Learning center for wetlands officially opensMarianas Variety, Wednesday, January 31, 2007
By Marconi Calindas
The Kagman Education Island Wetland learning center is now officially open to the public for education tours.
The federally funded learning center held its ribbon cutting ceremony at the site in Chacha Road, Kagman yesterday morning.
Marianas Resource Conservation and Development Council vice-president Ike Cabrera, who presided over the ceremony, said the center was built to help schoolchildren with their research on wetlands.
Agriculture Division staff member Ben S. Borja said the learning center would be locked up for security reasons and would be opened only upon request. He said the site is also a sanctuary for migratory birds that seasonally fly from neighboring countries such as Taiwan.
USDA RCD coordinator Ken Kramer said the project was in collaboration with the Coastal Resources Management Office and the Department of Lands and Natural Resources. It was funded through the Office of Ocean and Coastal Resource Management, National Oceanic and Atmospheric Administration.
Signs have been put up around the site that answer several questions such as: What is a Wetland?, What is a Wetland’s Function?, Endangered Species and Wetlands and Wetlands in the Landscape.
Kramer said the signs would help inform students and the public about the role that wetlands play in the environment.
“Wetlands are important for many reasons. They provide flood protection by slowing and holding stormwater runoff, allowing the water to slowly infiltrate into the ground, where it is naturally filtered by the silt and sand. This process cleanses the water and replenishes the aquifers from which many of us get our water,” Kramer said.
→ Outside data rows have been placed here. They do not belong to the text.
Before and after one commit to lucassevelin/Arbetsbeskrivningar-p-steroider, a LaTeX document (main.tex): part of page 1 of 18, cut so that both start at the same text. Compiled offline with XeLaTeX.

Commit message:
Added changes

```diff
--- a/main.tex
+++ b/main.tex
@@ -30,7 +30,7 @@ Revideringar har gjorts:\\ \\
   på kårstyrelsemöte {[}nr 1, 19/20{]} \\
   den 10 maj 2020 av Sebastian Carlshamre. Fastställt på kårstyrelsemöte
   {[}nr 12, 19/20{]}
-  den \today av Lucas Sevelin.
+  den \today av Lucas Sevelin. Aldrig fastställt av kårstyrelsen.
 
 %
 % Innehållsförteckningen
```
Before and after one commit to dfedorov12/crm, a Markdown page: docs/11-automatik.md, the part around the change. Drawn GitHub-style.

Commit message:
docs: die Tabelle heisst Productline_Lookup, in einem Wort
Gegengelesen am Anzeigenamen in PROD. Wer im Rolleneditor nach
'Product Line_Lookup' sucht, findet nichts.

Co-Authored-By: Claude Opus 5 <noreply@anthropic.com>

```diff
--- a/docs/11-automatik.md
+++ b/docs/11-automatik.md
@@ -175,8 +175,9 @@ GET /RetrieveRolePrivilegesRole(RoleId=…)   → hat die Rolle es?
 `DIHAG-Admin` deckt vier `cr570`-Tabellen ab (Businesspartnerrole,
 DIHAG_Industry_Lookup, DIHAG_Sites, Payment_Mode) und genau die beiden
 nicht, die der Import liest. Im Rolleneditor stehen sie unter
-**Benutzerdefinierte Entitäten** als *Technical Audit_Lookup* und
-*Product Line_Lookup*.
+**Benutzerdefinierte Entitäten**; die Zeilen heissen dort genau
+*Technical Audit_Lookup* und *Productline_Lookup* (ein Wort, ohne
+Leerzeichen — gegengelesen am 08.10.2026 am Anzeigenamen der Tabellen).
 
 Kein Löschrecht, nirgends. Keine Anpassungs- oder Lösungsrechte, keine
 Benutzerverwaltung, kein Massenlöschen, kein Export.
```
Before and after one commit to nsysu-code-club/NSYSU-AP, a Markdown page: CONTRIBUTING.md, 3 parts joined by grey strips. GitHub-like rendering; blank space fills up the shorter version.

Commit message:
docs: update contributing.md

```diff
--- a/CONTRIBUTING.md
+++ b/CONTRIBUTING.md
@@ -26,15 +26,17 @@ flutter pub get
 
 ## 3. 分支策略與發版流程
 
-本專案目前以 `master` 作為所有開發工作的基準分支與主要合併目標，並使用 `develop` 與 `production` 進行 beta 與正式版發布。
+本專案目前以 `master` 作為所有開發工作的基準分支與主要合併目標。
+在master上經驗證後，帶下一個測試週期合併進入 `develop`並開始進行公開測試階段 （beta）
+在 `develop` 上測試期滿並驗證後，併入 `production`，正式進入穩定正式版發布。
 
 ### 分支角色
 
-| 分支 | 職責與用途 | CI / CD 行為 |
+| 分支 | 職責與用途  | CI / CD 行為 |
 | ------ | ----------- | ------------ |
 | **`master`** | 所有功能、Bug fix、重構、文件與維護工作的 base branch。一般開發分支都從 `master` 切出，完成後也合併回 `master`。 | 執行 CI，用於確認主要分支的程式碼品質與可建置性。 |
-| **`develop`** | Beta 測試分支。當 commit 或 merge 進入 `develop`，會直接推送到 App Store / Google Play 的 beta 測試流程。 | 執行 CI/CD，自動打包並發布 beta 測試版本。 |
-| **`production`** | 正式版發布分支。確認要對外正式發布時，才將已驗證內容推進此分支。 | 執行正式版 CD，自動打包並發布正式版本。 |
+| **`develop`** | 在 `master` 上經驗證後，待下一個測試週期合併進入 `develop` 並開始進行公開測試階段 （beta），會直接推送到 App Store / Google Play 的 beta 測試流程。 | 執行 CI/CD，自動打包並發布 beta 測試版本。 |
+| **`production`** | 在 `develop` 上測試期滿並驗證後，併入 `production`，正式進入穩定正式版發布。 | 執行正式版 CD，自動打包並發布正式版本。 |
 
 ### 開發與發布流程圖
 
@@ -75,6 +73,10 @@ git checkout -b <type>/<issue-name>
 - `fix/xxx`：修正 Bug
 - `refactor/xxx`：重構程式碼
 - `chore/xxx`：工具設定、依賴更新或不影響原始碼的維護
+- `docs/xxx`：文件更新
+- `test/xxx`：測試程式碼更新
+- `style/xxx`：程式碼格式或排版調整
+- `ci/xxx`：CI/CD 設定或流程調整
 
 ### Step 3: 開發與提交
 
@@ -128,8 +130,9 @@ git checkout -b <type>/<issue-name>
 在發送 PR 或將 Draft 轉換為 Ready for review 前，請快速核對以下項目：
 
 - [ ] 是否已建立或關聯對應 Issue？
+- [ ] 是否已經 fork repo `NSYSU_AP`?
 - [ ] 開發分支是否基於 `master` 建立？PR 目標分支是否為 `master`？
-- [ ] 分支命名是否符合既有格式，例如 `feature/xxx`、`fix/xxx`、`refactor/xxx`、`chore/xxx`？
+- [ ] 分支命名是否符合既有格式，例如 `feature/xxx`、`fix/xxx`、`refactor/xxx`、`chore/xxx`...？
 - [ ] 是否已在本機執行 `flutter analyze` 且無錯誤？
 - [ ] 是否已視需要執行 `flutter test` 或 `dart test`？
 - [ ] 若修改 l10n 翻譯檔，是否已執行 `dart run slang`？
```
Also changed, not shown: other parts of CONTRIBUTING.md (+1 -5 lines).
Sediment-laden runoff destroys marine habitat by smothering the corals, which deprives them of oxygen and sunlight. Wetlands trap sediment and other pollutants that would otherwise flow to the ocean, home of the green sea turtle and other marine life. Fish depend upon corals for food and shelter.
Wetlands also provide wildlife habitat for many types of animals that include insects, birds, reptiles, and fish.
“Come observe the wildlife at the Kagman Education Island wetland and see for yourself what the wetland signs have to say. Schedule your visit with DLNR by calling 256-7923,” Kramer said.
Saipan and Northern Islands Soil and Water Conservation District chair Isidoro T. Cabrera commended the realization of the learning center. “The Kagman Education Island serves as a reminder to all of us that effective resource conservation, is based on a strong combination of knowledge and cooperation,” he said.
Rep. Cinta Kaipat said she was “pleasantly surprised” to learn that the center was beautiful and would truly be useful for CNMI students.
At least 30 Kagman High School students participated in the event led by KHS student Chelsea Ruluked and faculty Allan Davis. The students unveiled the signs installed within the wetland center.
For more information on the Kagman Education Island Wetland contact, Ignacio V. Cabrera, vice president, MRC&DC at (670) 236-0894, Fax: (670) 236-0895; web sites: www.hafa-adai.org or www.hafa-adai.blogspot.com or e-mail Kramer at email@example.com. Interested schools and organizations can also contact Diane Gabaldon of the S&NISWCD 256-7923.
Conservation council wants more ‘education islands’ in NMI
By Emmanuel T. Erediano
Variety News Staff
THE Marianas Resource Conservation and Development Council is looking for more wetlands that can be converted into “education islands,” says its vice president, Ike Cabrera, during the inauguration of the Kagman wetland project yesterday.
Students from Kagman High School were the first ones to learn more about wetlands at the Kagman Education Island on Chacha Road.
“We want kids to do more studies about wetlands,” Cabrera said.
Council president Roland Quitugua said turning wetlands into educational venues helps spread awareness of the need to protect the environment.
The seven acre Kagman Education Island is the latest component added to the wetland which also provides flood control and irrigation to the surrounding farmlands.
Four educational signs have been installed in the area.
Coastal Resources Management Office’s Tim Lang said the signs are federally funded and cost $7,000.
The signs provide information about wetlands, how they works, their locations, and the endangered species that can be found in these areas.
Kagman is a farming area for Saipan, according to Scott Crocket, a district conservationist of the U.S. Department of Agriculture’s Natural Resources Conservation Services.
“So the wetland also plays an important role in irrigation,” he added.
Quitugua said the purpose of the education island project is to mitigate some environmental impacts.
“This is a living laboratory not only for the students but for the community as well,” he added.
According to Ken Kramer of the Marianas Resource Conservation and Development Council, “what we do with land management affects the quality of our marine environment.”
He said wetlands filter water that runs to the beach and the ocean.